(Saved entries)
....................
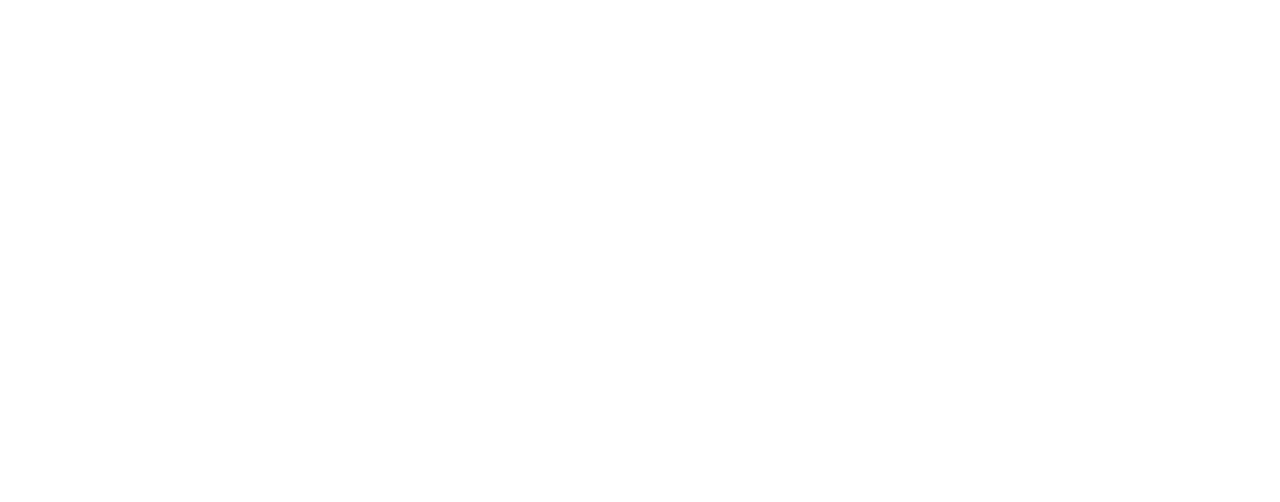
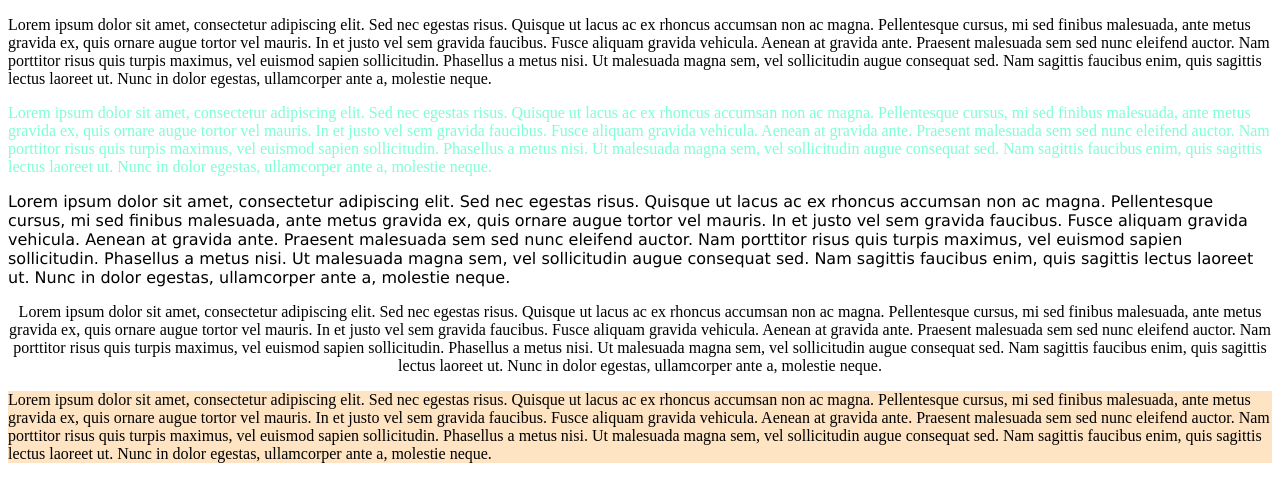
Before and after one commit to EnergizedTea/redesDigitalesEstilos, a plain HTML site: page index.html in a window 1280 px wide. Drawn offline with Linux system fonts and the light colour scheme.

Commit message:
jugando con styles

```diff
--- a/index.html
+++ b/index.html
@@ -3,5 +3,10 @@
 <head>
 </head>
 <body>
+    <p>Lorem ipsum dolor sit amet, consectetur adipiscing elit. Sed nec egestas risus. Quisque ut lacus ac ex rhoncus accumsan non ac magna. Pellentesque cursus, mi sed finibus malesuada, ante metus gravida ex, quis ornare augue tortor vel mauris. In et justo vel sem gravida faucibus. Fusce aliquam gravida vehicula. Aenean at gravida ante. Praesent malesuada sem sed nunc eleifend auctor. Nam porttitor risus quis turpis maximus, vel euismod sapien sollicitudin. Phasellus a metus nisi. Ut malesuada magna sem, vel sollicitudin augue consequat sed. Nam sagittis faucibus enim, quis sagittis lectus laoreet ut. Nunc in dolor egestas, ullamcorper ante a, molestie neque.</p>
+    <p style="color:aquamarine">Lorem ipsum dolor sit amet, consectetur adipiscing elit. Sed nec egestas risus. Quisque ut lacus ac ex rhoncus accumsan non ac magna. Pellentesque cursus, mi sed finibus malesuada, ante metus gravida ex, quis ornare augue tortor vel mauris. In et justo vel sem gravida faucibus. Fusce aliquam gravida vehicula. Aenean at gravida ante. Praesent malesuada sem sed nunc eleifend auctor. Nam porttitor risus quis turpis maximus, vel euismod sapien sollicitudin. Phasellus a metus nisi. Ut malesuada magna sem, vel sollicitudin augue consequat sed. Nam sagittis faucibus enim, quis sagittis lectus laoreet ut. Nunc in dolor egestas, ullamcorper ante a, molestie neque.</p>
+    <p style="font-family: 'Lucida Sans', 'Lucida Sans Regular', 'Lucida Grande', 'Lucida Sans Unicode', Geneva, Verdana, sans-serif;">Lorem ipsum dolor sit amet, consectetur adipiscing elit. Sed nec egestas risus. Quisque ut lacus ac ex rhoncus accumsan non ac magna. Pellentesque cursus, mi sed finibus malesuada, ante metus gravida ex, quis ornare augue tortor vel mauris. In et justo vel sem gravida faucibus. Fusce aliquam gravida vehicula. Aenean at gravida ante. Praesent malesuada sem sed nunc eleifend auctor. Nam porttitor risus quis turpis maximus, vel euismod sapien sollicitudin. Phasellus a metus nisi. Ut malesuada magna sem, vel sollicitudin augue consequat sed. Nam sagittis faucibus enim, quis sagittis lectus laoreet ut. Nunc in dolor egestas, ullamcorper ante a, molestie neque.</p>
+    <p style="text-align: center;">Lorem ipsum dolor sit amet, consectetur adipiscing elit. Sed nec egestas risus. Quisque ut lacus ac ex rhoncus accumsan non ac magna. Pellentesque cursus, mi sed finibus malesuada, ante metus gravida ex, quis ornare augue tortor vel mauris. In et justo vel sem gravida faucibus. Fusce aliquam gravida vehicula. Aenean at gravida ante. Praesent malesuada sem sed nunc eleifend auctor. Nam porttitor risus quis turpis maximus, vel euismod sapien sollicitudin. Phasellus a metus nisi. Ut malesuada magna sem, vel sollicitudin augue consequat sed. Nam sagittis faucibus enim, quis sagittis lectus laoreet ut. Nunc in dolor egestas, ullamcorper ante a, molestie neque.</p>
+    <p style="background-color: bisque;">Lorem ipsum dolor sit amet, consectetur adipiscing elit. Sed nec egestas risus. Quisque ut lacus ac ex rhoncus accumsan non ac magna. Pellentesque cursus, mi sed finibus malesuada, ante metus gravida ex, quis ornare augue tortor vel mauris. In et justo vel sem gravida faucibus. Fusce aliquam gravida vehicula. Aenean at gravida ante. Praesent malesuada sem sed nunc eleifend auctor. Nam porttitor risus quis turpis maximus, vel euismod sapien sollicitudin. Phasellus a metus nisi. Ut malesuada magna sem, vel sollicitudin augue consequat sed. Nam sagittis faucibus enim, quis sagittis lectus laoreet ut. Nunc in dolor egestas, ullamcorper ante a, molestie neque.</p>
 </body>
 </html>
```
....................
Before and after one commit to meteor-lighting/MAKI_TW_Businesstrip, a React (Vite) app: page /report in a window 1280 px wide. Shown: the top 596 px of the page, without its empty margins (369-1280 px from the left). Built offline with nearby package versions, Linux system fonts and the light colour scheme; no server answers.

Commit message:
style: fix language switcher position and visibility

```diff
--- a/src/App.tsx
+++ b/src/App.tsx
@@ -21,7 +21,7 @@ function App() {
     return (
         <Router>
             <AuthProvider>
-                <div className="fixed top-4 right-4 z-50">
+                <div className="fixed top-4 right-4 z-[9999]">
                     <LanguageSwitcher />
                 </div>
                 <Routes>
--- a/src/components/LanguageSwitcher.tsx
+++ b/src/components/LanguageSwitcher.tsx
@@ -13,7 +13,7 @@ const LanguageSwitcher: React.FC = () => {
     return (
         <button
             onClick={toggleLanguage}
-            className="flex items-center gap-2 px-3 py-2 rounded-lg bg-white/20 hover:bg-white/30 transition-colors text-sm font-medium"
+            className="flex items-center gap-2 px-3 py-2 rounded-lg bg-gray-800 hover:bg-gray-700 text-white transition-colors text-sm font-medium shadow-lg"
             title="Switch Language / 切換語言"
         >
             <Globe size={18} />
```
....................
Exercise description
Which lines above contain the word "LanguageSwitcher"? Show each of them.

Response below
                     <LanguageSwitcher />
--- a/src/components/LanguageSwitcher.tsx
+++ b/src/components/LanguageSwitcher.tsx
@@ -13,7 +13,7 @@ const LanguageSwitcher: React.FC = () => {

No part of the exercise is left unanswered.